> TASK ITEM:
Among the lines of the records below, copy those that hold the word "food".

____________________

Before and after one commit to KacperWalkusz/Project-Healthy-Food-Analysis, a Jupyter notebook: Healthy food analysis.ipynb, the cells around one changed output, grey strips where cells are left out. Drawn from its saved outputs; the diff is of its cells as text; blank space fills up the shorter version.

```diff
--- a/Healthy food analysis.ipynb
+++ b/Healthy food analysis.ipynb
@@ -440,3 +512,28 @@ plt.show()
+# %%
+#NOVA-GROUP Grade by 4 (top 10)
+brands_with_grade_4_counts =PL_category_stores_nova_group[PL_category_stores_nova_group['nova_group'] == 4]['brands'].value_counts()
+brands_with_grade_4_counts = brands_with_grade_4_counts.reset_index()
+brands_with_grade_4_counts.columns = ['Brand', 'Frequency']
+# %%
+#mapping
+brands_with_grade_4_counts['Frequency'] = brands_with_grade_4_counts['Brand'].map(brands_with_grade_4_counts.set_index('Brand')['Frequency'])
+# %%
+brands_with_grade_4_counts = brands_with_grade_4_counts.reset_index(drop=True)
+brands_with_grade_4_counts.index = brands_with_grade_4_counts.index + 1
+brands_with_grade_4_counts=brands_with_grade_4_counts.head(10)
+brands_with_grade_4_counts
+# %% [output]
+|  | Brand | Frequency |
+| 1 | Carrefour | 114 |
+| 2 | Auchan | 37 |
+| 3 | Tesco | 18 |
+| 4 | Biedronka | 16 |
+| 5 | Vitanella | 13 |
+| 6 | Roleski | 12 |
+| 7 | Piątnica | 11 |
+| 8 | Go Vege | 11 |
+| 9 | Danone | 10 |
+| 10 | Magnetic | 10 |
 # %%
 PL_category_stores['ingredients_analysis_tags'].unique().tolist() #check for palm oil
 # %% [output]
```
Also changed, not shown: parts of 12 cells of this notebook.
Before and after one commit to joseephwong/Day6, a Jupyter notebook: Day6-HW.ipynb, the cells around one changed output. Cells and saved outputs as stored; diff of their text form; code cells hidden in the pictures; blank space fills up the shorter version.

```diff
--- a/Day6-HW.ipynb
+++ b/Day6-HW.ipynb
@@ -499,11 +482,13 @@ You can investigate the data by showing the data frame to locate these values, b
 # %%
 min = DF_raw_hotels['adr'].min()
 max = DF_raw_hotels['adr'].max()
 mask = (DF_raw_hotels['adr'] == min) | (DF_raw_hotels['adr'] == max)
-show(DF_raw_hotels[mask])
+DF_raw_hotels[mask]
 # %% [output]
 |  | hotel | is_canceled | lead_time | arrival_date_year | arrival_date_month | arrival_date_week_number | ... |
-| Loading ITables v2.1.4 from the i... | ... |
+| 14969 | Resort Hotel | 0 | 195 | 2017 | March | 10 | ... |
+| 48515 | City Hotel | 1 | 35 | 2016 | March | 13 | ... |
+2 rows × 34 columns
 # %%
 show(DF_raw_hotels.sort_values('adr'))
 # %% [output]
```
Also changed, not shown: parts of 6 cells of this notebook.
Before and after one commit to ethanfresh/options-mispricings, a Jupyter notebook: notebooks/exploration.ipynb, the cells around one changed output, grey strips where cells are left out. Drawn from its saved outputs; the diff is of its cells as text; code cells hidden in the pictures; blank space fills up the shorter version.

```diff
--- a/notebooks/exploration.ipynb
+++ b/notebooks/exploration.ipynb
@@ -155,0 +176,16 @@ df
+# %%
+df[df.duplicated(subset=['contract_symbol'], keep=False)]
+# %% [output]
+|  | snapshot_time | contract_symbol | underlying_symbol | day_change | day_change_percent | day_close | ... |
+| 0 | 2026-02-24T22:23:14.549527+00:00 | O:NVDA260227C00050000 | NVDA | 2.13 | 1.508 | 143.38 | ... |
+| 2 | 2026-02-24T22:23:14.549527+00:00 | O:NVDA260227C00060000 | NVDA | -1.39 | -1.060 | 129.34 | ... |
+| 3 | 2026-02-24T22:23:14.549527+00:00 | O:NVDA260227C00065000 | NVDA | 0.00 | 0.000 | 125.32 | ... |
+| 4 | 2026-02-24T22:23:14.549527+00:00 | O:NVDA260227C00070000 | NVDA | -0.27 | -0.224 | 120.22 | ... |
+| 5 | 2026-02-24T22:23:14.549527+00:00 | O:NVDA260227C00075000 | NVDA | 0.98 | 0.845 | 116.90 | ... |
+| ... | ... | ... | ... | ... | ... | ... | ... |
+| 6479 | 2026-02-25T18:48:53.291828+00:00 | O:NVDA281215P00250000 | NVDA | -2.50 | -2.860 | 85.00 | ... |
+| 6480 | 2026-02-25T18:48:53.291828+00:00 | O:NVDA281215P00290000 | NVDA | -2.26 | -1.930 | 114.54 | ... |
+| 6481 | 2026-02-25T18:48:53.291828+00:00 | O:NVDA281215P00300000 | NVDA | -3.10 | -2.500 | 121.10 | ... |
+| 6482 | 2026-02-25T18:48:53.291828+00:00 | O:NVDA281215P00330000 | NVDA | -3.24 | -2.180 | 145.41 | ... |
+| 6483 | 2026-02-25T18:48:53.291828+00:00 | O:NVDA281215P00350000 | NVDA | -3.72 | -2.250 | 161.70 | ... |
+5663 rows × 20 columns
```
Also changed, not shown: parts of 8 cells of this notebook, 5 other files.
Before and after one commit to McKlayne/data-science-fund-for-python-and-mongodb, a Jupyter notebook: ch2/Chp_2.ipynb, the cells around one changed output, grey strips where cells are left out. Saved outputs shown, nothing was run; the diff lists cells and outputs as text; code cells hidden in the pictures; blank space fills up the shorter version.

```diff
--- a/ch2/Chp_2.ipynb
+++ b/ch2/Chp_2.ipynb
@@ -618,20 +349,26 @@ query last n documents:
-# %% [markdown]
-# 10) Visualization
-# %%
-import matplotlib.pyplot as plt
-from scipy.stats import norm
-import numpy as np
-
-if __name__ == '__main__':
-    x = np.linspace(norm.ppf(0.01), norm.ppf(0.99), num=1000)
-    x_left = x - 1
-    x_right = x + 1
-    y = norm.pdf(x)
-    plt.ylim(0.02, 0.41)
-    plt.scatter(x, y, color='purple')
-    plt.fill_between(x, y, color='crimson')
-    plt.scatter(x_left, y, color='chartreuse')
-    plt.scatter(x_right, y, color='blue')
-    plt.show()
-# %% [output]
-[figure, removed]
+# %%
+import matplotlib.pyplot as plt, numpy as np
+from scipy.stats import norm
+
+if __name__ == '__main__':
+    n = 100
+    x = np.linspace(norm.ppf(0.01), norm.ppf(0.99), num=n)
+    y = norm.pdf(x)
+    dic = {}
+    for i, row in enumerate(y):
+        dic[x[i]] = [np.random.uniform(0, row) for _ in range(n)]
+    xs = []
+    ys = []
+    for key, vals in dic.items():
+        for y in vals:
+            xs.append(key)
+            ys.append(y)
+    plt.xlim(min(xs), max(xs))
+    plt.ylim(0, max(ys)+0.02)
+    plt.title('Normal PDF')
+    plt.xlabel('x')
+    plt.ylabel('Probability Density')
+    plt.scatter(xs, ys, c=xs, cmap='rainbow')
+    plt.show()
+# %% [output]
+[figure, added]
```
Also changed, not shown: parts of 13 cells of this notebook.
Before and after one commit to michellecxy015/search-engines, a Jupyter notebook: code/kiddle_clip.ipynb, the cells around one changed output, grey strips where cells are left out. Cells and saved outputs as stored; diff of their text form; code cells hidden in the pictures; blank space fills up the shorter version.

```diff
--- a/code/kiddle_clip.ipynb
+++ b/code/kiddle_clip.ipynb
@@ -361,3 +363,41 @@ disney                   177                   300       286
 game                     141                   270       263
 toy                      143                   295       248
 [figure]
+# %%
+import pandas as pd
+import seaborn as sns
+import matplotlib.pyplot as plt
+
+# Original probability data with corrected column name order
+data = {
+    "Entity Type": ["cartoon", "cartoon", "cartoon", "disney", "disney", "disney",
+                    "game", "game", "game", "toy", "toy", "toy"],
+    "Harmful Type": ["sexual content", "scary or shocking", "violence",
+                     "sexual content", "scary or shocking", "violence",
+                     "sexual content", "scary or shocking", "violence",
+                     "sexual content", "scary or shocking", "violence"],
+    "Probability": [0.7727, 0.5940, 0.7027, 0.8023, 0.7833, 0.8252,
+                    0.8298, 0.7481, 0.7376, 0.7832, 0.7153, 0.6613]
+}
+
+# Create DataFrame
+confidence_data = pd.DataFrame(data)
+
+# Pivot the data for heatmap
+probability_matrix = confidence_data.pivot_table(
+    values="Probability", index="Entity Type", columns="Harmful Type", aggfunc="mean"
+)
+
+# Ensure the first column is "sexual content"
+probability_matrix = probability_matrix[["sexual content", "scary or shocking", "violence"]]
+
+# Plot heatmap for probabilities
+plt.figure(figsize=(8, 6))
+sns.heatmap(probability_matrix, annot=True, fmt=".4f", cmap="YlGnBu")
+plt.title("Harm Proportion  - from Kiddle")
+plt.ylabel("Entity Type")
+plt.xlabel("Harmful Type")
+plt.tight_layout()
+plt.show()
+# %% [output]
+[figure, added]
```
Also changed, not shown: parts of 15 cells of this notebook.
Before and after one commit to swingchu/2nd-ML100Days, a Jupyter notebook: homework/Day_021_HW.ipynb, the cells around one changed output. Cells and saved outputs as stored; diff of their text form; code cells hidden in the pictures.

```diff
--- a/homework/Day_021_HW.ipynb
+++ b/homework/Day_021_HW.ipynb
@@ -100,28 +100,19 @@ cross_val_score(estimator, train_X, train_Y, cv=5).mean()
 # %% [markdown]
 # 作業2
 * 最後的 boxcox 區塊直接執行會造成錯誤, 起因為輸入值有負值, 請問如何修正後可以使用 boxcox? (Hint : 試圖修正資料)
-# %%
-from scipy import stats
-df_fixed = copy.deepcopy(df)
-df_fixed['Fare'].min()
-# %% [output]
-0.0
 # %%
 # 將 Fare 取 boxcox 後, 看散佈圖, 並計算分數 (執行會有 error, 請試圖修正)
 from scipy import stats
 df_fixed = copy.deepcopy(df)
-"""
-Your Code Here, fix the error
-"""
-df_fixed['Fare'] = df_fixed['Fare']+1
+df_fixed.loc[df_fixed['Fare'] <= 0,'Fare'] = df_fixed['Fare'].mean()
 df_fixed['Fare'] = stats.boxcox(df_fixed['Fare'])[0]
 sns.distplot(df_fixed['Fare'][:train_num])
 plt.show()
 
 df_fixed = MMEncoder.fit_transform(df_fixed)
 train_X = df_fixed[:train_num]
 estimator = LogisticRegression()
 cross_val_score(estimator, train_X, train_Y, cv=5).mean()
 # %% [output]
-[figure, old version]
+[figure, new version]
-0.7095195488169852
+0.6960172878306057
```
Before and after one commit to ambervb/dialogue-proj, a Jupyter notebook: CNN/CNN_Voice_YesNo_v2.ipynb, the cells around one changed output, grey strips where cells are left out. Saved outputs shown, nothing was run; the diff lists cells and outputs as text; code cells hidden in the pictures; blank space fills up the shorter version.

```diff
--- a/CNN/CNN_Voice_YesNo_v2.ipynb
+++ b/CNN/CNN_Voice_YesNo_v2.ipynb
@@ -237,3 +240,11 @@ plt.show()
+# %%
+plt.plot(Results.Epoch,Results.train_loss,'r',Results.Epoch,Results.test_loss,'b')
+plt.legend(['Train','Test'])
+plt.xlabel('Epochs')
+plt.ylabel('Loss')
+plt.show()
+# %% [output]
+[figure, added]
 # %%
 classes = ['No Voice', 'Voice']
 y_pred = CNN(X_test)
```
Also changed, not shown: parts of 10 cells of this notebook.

____________________

> FINISHED TASK:
Before and after one commit to KacperWalkusz/Project-Healthy-Food-Analysis, a Jupyter notebook: Healthy food analysis.ipynb, the cells around one changed output, grey strips where cells are left out. Drawn from its saved outputs; the diff is of its cells as text; blank space fills up the shorter version.
--- a/Healthy food analysis.ipynb
+++ b/Healthy food analysis.ipynb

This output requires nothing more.